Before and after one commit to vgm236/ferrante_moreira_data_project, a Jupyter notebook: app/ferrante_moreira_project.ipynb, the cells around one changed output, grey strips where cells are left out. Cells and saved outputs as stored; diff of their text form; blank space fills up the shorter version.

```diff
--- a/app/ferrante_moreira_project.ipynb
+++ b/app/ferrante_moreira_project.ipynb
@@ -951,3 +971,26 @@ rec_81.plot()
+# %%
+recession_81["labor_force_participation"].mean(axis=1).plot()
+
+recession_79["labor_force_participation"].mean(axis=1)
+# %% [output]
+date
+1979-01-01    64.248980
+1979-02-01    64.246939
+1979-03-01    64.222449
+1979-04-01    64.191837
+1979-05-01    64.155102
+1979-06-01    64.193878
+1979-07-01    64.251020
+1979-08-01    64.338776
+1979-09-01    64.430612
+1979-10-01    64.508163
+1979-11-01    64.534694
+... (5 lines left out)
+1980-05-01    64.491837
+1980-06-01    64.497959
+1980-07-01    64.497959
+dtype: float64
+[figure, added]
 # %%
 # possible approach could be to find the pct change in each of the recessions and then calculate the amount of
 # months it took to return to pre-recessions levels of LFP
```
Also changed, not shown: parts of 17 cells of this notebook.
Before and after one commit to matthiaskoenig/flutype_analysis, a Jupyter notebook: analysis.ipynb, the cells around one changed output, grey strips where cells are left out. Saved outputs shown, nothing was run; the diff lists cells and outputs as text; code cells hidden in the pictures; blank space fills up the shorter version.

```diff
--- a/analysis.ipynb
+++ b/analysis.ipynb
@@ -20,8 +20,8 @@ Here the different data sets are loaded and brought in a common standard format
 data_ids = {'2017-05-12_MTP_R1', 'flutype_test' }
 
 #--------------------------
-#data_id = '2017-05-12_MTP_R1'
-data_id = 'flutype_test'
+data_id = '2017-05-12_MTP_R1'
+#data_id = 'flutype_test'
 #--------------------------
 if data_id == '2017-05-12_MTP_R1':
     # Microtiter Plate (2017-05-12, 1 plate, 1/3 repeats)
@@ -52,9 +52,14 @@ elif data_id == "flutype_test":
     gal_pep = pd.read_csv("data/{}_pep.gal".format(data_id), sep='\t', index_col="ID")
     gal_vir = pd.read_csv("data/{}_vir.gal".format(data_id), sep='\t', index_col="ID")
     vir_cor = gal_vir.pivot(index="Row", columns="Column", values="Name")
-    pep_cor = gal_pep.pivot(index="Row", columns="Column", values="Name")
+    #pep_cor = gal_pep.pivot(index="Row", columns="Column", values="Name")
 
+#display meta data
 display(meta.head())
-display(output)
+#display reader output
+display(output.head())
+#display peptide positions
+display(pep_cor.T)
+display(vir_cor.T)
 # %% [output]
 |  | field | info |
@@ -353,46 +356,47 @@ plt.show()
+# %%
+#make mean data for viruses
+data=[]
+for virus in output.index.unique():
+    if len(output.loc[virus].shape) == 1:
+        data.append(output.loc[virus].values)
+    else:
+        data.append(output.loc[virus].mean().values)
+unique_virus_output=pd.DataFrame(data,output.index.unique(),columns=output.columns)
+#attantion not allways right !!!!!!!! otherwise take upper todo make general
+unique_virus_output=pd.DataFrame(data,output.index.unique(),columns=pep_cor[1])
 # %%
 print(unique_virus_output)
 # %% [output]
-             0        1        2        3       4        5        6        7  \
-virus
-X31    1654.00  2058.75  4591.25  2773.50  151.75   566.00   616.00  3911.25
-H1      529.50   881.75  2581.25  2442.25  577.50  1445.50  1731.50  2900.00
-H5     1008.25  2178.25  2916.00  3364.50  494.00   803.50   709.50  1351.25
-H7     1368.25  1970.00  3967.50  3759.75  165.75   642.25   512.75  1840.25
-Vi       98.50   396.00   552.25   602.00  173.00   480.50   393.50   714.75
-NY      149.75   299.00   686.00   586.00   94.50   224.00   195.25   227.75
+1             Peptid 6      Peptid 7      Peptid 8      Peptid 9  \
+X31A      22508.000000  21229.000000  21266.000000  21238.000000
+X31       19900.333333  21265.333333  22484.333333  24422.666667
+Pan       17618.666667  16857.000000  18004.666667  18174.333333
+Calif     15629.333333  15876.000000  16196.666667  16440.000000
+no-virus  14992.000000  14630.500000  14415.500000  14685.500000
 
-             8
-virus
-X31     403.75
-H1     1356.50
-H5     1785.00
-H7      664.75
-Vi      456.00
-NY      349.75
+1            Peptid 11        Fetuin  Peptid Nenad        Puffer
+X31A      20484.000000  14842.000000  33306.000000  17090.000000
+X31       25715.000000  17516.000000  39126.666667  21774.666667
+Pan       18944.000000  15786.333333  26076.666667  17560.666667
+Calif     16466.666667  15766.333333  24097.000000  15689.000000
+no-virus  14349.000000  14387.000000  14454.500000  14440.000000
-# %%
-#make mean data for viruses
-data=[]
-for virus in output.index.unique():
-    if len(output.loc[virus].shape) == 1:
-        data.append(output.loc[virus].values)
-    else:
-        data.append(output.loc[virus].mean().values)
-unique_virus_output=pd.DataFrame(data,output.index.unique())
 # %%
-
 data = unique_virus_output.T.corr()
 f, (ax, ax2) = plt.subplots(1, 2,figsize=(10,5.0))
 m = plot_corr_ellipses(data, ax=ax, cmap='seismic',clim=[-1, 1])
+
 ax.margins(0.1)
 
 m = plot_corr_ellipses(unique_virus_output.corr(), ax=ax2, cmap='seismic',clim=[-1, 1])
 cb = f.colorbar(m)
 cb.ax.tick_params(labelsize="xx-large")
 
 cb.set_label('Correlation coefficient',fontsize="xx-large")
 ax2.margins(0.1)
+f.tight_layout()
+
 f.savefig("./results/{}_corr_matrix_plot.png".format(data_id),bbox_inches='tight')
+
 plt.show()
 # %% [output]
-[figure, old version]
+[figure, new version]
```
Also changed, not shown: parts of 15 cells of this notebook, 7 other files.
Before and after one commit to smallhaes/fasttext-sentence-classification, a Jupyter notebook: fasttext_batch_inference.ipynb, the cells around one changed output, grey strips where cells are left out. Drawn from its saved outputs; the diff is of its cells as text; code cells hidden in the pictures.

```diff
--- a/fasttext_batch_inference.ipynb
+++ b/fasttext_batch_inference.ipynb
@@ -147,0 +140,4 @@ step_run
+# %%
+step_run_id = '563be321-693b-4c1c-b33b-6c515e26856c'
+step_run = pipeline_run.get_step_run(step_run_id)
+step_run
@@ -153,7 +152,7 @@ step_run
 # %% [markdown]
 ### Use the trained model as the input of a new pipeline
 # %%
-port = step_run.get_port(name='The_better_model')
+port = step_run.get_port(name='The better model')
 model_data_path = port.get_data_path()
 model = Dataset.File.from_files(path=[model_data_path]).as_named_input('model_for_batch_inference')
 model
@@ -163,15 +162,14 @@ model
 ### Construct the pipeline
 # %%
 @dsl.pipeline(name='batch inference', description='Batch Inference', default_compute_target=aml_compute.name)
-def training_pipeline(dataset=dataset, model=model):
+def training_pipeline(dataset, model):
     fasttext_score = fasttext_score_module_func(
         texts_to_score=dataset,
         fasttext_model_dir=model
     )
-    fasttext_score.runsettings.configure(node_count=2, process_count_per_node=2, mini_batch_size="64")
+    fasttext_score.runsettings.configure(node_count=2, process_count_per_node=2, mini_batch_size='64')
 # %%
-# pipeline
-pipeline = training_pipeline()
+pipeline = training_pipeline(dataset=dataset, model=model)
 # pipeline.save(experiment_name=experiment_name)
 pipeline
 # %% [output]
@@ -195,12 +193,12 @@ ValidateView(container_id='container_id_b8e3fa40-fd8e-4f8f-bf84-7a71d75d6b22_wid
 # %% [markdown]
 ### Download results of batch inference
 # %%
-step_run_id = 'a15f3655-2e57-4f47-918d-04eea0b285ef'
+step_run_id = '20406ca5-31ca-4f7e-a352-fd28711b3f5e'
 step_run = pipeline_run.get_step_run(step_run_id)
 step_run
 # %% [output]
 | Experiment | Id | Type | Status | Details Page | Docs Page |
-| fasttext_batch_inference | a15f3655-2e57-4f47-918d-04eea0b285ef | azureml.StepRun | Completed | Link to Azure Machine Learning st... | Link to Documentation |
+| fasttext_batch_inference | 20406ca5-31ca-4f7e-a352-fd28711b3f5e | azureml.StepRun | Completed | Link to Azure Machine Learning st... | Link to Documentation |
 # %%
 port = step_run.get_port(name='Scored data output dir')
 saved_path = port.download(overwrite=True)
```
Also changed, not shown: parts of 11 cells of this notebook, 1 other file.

-=-=-

EXERCISE AIM - Give back every line of the listing where the word "mean" shows up.

YOUR SOLUTION -
+recession_81["labor_force_participation"].mean(axis=1).plot()
+recession_79["labor_force_participation"].mean(axis=1)
+#make mean data for viruses
+        data.append(output.loc[virus].mean().values)
-#make mean data for viruses
-        data.append(output.loc[virus].mean().values)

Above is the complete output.